  if(!obj[arr[i]]){ //If found, prove that the array element is duplicated
   obj[arr[i]] = 1;
   result.push(arr[i]);
  }
 }
 return result;
};
var a = [1,2,3,4,5,6,5,3,2,4,56,4,1,2,1,1,1,1,1,1,];
var b = a.distinct();
console.log(b.toString()); //1,2,3,4,5,6,56

Method 3: Use indexOf and forEach

Array.prototype.distinct = function () {
    var arr = this;
    var result = [];
    arr.forEach(value => {
        if (result.indexOf(value) == -1) {
            result.push(value);
        }
    })
    return result;
}
var a = [1, 1, 1, 1, 1, 1, 1, 1, 1, 2, 2, 2, 2, 2, 2, 3, 3, 3, 3, 3, 3, 3, 2, 3, 3, 2, 2, 1, 23, 1, 23, 2, 3, 2, 3, 2, 3];
var b = a.distinct();
console.log(b.toString()); //1,23,2,3

Method 4: set using ES6
Set data structure, similar to an array, whose members have unique values. Convert the Set structure to an array using Array.from

let arr = [1, 1, 1, 2, 3, 1, 4, 6, 4, 6, 8];
let arr1 = new Set(arr);
arr = Array.from(arr1);
// console.log([...arr1]); //Converting Objects to Arrays by Expansion Operators
console.log(arr);

(2) Length of the last word
Give you a string s consisting of several words separated by some space characters.

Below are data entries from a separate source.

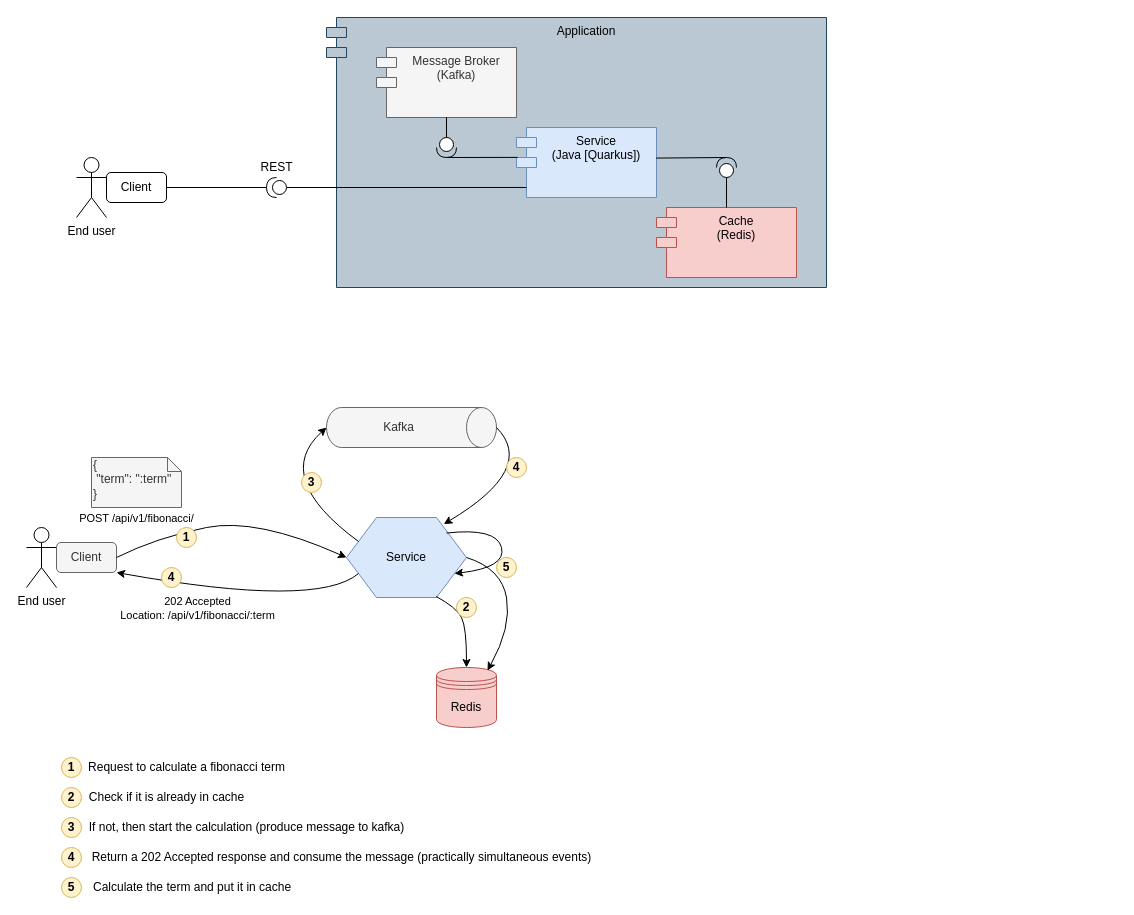
The draw.io diagram time2share.drawio in gmartins97/testing-redis-kafka-based-apps, before the edit. Source tidied: cells renumbered, new cells numbered last; positions are measured from the earlier drawing's top-left corner, leaving out a move shared by most shapes. Both pictures are drawn from the tidied source at 100%, with x=0, y=0 at pixel (26, 17).
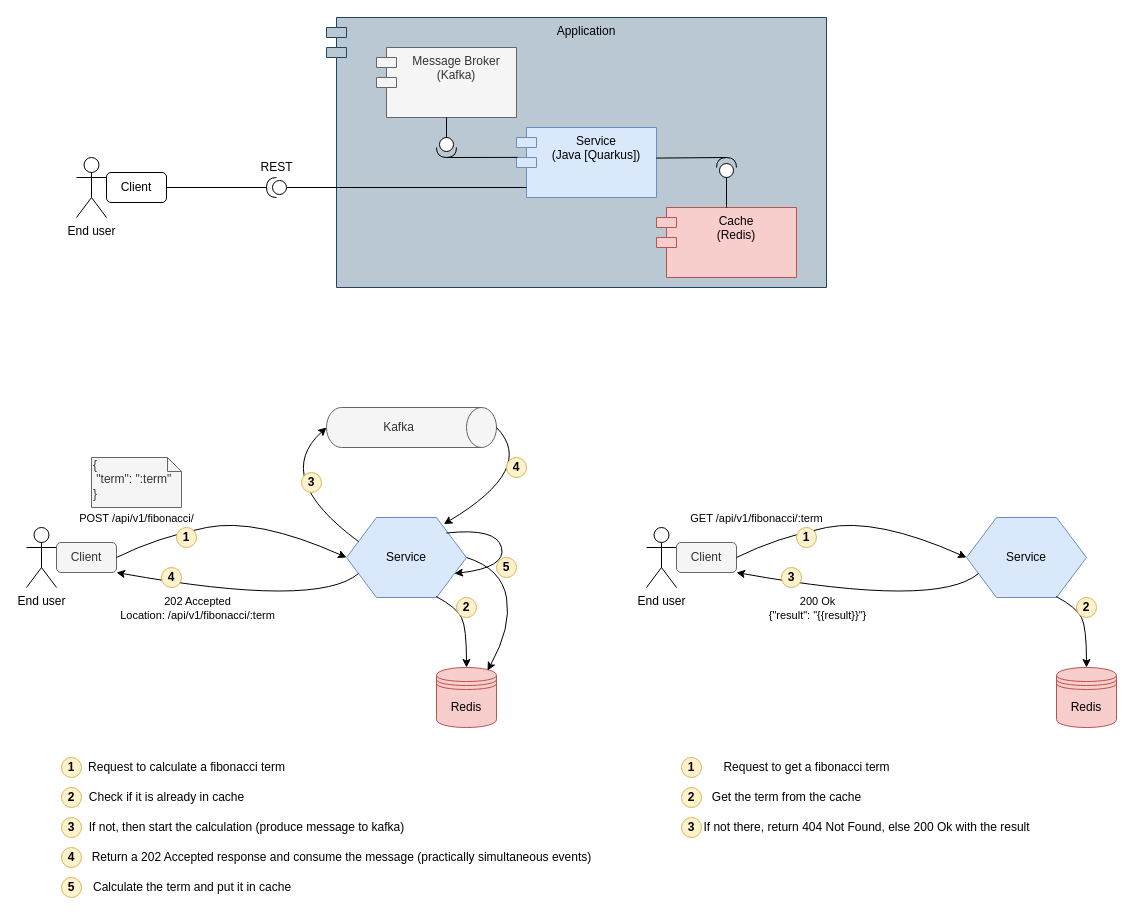
Above is the later version.

Change to the diagram source:
```diff
@@
+    <mxCell id="49" value="Service" style="shape=hexagon;perimeter=hexagonPerimeter2;whiteSpace=wrap;html=1;fixedSize=1;size=30;fillColor=#dae8fc;strokeColor=#6c8ebf;" parent="1" vertex="1">
+      <mxGeometry x="940" y="500" width="120" height="80" as="geometry" />
+    </mxCell>
+    <mxCell id="50" value="End user" style="shape=umlActor;verticalLabelPosition=bottom;verticalAlign=top;html=1;" parent="1" vertex="1">
+      <mxGeometry x="620" y="510" width="30" height="60" as="geometry" />
+    </mxCell>
+    <mxCell id="51" value="Client" style="rounded=1;whiteSpace=wrap;html=1;fillColor=#f5f5f5;strokeColor=#666666;fontColor=#333333;" parent="1" vertex="1">
+      <mxGeometry x="650" y="525" width="60" height="30" as="geometry" />
+    </mxCell>
+    <mxCell id="52" value="Redis" style="shape=datastore;whiteSpace=wrap;html=1;fillColor=#f8cecc;strokeColor=#b85450;" parent="1" vertex="1">
+      <mxGeometry x="1030" y="650" width="60" height="60" as="geometry" />
+    </mxCell>
+    <mxCell id="53" style="curved=1;endArrow=classic;html=1;exitX=1;exitY=0.5;exitDx=0;exitDy=0;entryX=0;entryY=0.5;entryDx=0;entryDy=0;" parent="1" edge="1" source="51" target="49">
+      <mxGeometry relative="1" as="geometry">
+        <Array as="points">
+          <mxPoint x="750" y="520" />
+          <mxPoint x="850" y="500" />
+        </Array>
+      </mxGeometry>
+    </mxCell>
+    <mxCell id="54" value="GET /api/v1/fibonacci/:term" style="edgeLabel;html=1;align=center;verticalAlign=middle;" parent="53" vertex="1">
+      <mxGeometry x="-0.03" y="-2" relative="1" as="geometry">
+        <mxPoint x="-93.5" y="-7.3" as="offset" />
+      </mxGeometry>
+    </mxCell>
+    <mxCell id="55" value="1" style="ellipse;whiteSpace=wrap;html=1;fillColor=#fff2cc;strokeColor=#d6b656;fontStyle=1;" parent="1" vertex="1">
+      <mxGeometry x="770" y="510" width="20" height="20" as="geometry" />
+    </mxCell>
+    <mxCell id="56" style="curved=1;endArrow=classic;html=1;exitX=0.747;exitY=0.987;exitDx=0;exitDy=0;exitPerimeter=0;entryX=0.5;entryY=0;entryDx=0;entryDy=0;" parent="1" edge="1" source="49" target="52">
+      <mxGeometry relative="1" as="geometry">
+        <Array as="points">
+          <mxPoint x="1050" y="590" />
+          <mxPoint x="1060" y="610" />
+        </Array>
+      </mxGeometry>
+    </mxCell>
+    <mxCell id="57" value="2" style="ellipse;whiteSpace=wrap;html=1;fillColor=#fff2cc;strokeColor=#d6b656;fontStyle=1;" parent="1" vertex="1">
+      <mxGeometry x="1050" y="580" width="20" height="20" as="geometry" />
+    </mxCell>
+    <mxCell id="58" style="curved=1;endArrow=classic;html=1;exitX=0;exitY=0.75;exitDx=0;exitDy=0;entryX=1;entryY=1;entryDx=0;entryDy=0;" parent="1" edge="1" source="49" target="51">
+      <mxGeometry relative="1" as="geometry">
+        <Array as="points">
+          <mxPoint x="911.2" y="591" />
+        </Array>
+      </mxGeometry>
+    </mxCell>
+    <mxCell id="59" value="&lt;div&gt;200 Ok&lt;br&gt;&lt;/div&gt;&lt;div&gt;{&quot;result&quot;: &quot;{{result}}&quot;}&lt;br&gt;&lt;/div&gt;" style="edgeLabel;html=1;align=center;verticalAlign=middle;" parent="58" vertex="1">
+      <mxGeometry x="-0.03" y="-6" relative="1" as="geometry">
+        <mxPoint x="-51.6" y="17.5" as="offset" />
+      </mxGeometry>
+    </mxCell>
+    <mxCell id="60" value="3" style="ellipse;whiteSpace=wrap;html=1;fillColor=#fff2cc;strokeColor=#d6b656;fontStyle=1;" parent="1" vertex="1">
+      <mxGeometry x="755" y="550" width="20" height="20" as="geometry" />
+    </mxCell>
+    <mxCell id="61" value="1" style="ellipse;whiteSpace=wrap;html=1;fillColor=#fff2cc;strokeColor=#d6b656;fontStyle=1;" parent="1" vertex="1">
+      <mxGeometry x="655" y="740" width="20" height="20" as="geometry" />
+    </mxCell>
+    <mxCell id="62" value="2" style="ellipse;whiteSpace=wrap;html=1;fillColor=#fff2cc;strokeColor=#d6b656;fontStyle=1;" parent="1" vertex="1">
+      <mxGeometry x="655" y="770" width="20" height="20" as="geometry" />
+    </mxCell>
+    <mxCell id="63" value="3" style="ellipse;whiteSpace=wrap;html=1;fillColor=#fff2cc;strokeColor=#d6b656;fontStyle=1;" parent="1" vertex="1">
+      <mxGeometry x="655" y="800" width="20" height="20" as="geometry" />
+    </mxCell>
+    <mxCell id="64" value="Request to get a fibonacci term" style="text;html=1;align=center;verticalAlign=middle;" parent="1" vertex="1">
+      <mxGeometry x="690" y="740" width="180" height="20" as="geometry" />
+    </mxCell>
+    <mxCell id="65" value="Get the term from the cache" style="text;html=1;align=center;verticalAlign=middle;" parent="1" vertex="1">
+      <mxGeometry x="680" y="770" width="160" height="20" as="geometry" />
+    </mxCell>
+    <mxCell id="66" value="If not there, return 404 Not Found, else 200 Ok with the result " style="text;html=1;align=center;verticalAlign=middle;" parent="1" vertex="1">
+      <mxGeometry x="670" y="800" width="340" height="20" as="geometry" />
+    </mxCell>
```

Returns the length of the last word in the string
Degrees.
Words are the largest substring that consists of only letters and does not contain any space characters.
There is at least one word in ps.string s

 Example 1: Input: s = "Hello World" 
 Output: 5 
 Example 2: Input: s = " fly me to the moon " 
 Output: 4 
 var lengthOfLastWord = function(s) { };
function endlen(str) {
    let flag = 0, reslut;
    for (let i = 0; i < str.length; i++) {
        if (str[i] != " ") {
            flag++;
        } else {
            flag = 0;
        }
        if (flag != 0) {
            reslut = flag;
        }
    }
    return reslut;
}
var str = "her hat is blank   ";
var result = endlen(str);
console.log(result);

Tags: Javascript

Posted on Thu, 09 Sep 2021 13:47:47 -0400 by Billett